(#3)

The trick, and it’s no mean trick, is to get it crispy on the outside and rare (to whatever degree of rareness you want) on the inside.

At Kanpai the toro katsu comes with not only the brown sauce in #2 but also with a yellow sauce: Sriracha mayonnaise, Sriracha mayo for short.

We start with Sriracha (sauce). From Wikipedia:


(#4) The biggest US brand, from Huy Fong Foods (with a rooster on the label)

Sriracha … is a type of hot sauce or chili sauce made from a paste of chili peppers, distilled vinegar, garlic, sugar, and salt. It is named after the coastal city of Si Racha, in Chonburi Province of eastern Thailand, where it may have been first produced for dishes served at local seafood restaurants. [Its origin is uncertain.]

In Thailand, Sriracha is frequently used as a dipping sauce, particularly for seafood. In Vietnamese cuisine, Sriracha appears as a condiment for phở, fried noodles, a topping for spring rolls (chả giò), and in sauces.

Sriracha is also eaten in soup, on eggs and burgers. Jams, lollipops, and cocktails have all been made using the sauce, and Sriracha-flavored potato chips have been marketed.

That’s the sauce. Then to make the mayo from it.

For Sriracha mayo, combine grated garlic, mayonnaise, Sriracha (or any other hot sauce), lemon juice, and salt. Ah, but what mayo? It’s not Japanese Sriracha mayo if you don’t use Japanese mayo.  Yes, Japanese mayo is different from American mayo.

From the Pogogi (Japanese food) site on 7/31/12, in “What Is Japanese Mayonnaise and How Is It Different from American Mayo?”:


(#5) Kewpie brand Japanese mayonnaise

American Mayo is usually made from a soy-based vegetable oil along with water, eggs, distilled vinegar, salt, and sugar.  Some brands will add their own seasonings or even some lemon juice and dijon mustard but those are the primary ingredients.

Japanese mayonnaise also uses soy-based vegetable oil and many of the same ingredients. They don’t add water however and Japanese mayo uses apple or rice vinegar rather than distilled vinegar. Japanese mayonnaise also uses egg yolks rather than whole eggs [so it’s yellow in color].

Using egg yolks and apple or rice vinegar and eliminating water gives Japanese mayonnaise a thicker texture than American mayonnaise and it is a rich and slightly sweet condiment. Some makers of Japanese mayonnaise also use monosodium glutamate which is a flavor enhancer that makes everything taste better.
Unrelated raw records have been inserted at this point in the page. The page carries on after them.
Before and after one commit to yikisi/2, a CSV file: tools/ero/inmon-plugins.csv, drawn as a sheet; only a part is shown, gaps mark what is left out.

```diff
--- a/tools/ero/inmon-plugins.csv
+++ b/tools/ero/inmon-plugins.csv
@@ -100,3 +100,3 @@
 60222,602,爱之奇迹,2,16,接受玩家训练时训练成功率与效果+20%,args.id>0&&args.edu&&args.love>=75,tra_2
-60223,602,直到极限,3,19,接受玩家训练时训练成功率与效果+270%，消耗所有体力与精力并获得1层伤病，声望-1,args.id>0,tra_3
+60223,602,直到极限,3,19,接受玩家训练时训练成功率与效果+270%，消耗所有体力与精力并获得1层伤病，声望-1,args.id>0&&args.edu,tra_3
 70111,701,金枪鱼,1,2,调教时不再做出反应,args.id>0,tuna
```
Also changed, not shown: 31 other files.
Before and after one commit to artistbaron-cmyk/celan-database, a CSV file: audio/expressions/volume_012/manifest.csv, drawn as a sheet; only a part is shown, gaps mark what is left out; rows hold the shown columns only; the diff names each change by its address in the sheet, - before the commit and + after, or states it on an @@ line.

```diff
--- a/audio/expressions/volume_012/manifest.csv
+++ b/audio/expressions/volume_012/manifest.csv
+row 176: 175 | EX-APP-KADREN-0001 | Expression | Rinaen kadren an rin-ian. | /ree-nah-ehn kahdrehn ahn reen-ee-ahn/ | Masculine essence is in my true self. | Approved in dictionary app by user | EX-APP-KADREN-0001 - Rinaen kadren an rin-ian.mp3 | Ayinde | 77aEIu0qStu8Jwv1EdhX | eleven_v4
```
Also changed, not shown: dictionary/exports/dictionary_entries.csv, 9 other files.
American mayonnaise is typically used on sandwiches or hamburgers, mixed in with a can of tuna fish, used to make chicken salad, and is also used as a base for a number of other sauces. Japanese mayonnaise can be used in all of the same ways and it is commonly used to coat cooked vegetables and is often used as a side to a number of different Japanese dishes.

Japanese mayonnaise, pronounce in Japanese as Mayone-zu” or simply “mayo” (with a short “a” sound instead of the more familiar long “a”), is used in a number of other ways as well and some people think the Japanese might have an obsession with mayonnaise.

In Japan you can find mayo flavored ice cream, mayonnaise flavored snacks and potato chips, it can be used as a spaghetti sauce and it can be used as a topping for toast, noodles, even pancakes. If you think it will taste good, you really can put it on just about anything.

The Japanese fashion for mayo on almost everything seems to be relatively recent, having caught on in just the last 20 years or so.

One Response to “toro katsu and more”

  1. bebopple Says:

    Happy Birthday!

Leave a Reply

Fill in your details below or click an icon to log in:

WordPress.com Logo

You are commenting using your WordPress.com account. Log Out /  Change )

Google+ photo

You are commenting using your Google+ account. Log Out /  Change )

Twitter picture

You are commenting using your Twitter account. Log Out /  Change )

Facebook photo

You are commenting using your Facebook account. Log Out /  Change )

Connecting to %s


%d bloggers like this: